12/18/2014 07:45 pm ET Updated Feb 17, 2015

The More Things Change: A Few Depressing Thoughts on Bias

As we neared the end of our peer group meeting, one of the women brought up the difficulty she was having in finding baby dolls of color to donate to a charity she supports. The conversation moved on to finding good books with ethnically diverse characters for young readers. Before we knew it, we were deep in a discussion about race, gender, age and weight and bias in general.

Now, we're an odd group. The Transition Network supports peer groups, most often organized around particular needs or interests. What we had in common was that we were available Wednesday evenings. Six years later, we are so tightly bonded that it's hard to believe we didn't have more in common. We are all over 50 -- some well over 50. We are black, white, native New Yorkers, New Yorkers by choice, thin, fat, working, volunteering, retired. We are - or have been - a choreographer and dancer, teachers, marketing and pubic relations executives, trainers, grant writers, musicians, college professors, corporate executives and probably a few other things. We are married, widowed, divorced and single, straight and gay.

And the six of us gathered around a Christmas tree sipping Prosecco and munching snacks all had one thing in common. We had all experienced bias. We talked about our own biases and how hard it was to recognize them and choose to not automatically act on them. We shared stories of experiencing bias.

We talked about women of color being followed in stores and tagged as potential shoplifters. One woman was approached by a security guard who inquired if she had paid for the tie she was holding -- as she stood on the gift wrap line. We talked about growing up seeing young Black men accosted by police officers when they were on their own front lawns in their own Black neighborhood. We heard about a gym member mistaking Ciceley Tyson for an attendant and asking her to get her a towel. We mentioned in passing the notion that overweight people are clearly sloppy and lazy.

One women described what it was like working in the energy industry, where she found no rest rooms for women and how, when she arrived for her interview to become Vice President, she was told that there were no secretarial vacancies. She talked about her efforts to help the students in the leadership program she manages at a midwestern engineering school have some knowledge about their own biases. It's an uphill battle. Many claim that the Harvard instrument used to uncover bias is clearly flawed - there's nothing biased about them.

Another described spearheading a major marketing campaign only to be told, when travel arrangements were being made, that she'd be in coach because only men flew first class. Luckily, no one passed this on to the person making the travel arrangements.

One member walked out of a performance at the Brooklyn Academy of Music to find herself in the midst of a group of marchers chanting, "I can't breathe." She found herself drawn into the march and joined the group. This sparked a discussion of all the marching and protesting we'd done years ago. We talked about backlash against feminism and how so many younger women seemed to think that they didn't need to do anything because we'd already handled the issue.

We talked about, how, years ago, New York Radical Feminists were clearly divided along ethnic lines. The Lavender Menace united women pretty quickly as a multi-ethnic coalition came together to reject the lesbians.

We talked about how we can always find some way to separate and isolate.

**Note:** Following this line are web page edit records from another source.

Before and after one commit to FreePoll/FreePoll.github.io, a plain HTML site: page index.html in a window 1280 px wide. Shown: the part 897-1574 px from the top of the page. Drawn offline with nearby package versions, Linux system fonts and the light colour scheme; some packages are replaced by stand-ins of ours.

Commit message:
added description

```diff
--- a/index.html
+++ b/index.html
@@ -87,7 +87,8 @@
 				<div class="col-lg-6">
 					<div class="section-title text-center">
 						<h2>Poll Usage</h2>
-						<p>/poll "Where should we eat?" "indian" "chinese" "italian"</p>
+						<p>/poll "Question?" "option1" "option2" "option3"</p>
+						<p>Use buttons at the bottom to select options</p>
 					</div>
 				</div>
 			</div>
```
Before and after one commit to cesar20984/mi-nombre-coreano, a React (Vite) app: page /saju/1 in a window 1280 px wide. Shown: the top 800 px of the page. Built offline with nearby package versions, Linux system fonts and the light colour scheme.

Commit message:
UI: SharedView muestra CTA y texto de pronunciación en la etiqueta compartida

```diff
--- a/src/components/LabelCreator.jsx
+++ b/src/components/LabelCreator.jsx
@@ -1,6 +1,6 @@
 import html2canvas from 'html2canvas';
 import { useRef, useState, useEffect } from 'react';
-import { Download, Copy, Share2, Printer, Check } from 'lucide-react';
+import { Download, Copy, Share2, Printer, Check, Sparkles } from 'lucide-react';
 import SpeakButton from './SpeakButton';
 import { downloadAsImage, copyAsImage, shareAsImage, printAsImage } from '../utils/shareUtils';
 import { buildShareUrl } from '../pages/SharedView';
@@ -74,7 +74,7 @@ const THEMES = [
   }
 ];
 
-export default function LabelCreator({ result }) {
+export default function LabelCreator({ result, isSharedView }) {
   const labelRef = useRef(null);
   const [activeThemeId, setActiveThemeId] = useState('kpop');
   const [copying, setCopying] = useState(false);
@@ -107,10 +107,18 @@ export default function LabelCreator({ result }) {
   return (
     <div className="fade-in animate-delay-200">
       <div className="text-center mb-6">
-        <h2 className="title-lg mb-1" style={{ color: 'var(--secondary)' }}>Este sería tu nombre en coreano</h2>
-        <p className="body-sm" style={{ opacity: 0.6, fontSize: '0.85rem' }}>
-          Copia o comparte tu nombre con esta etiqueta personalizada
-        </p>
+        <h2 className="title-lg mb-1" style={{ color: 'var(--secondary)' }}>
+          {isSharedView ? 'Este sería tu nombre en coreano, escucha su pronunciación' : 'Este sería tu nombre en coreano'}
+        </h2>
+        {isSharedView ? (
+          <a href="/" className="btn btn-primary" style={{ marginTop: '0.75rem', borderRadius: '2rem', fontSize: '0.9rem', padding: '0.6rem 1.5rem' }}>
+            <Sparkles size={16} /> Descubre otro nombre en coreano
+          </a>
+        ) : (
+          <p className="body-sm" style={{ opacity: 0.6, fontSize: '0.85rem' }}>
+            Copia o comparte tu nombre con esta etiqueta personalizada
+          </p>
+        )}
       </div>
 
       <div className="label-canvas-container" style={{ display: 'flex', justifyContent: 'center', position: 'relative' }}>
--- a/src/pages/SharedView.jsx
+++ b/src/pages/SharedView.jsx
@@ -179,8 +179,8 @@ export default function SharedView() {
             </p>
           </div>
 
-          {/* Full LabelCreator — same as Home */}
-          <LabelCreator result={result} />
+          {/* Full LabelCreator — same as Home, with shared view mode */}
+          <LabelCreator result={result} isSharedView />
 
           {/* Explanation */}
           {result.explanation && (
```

Every time we think we've made progress, we are faced with evidence that maybe that just isn't so. People have taken to the streets to bring attention to deaths at the hand of police officers. Attention is being paid to violence against police officers as well. We're at war in more places than I can count. Women are expected to reach salary equity with men in a mere 150 years.

While boarding a bus for yet another march on Washington decades ago, a friend met an woman in her 70s who told her, "I'm doing this now so that you don't have to when you're my age." Well, we are that age now. And many of us have gotten comfortable in our lives and haven't been paying attention. The six of left with a renewed sense of purpose. We will continue and deepen this conversation. We all are deciding how we will reengage in working for change. We will support our sister in educating her students.

Maybe our children won't still need to fight these exact same battles when they are seventy.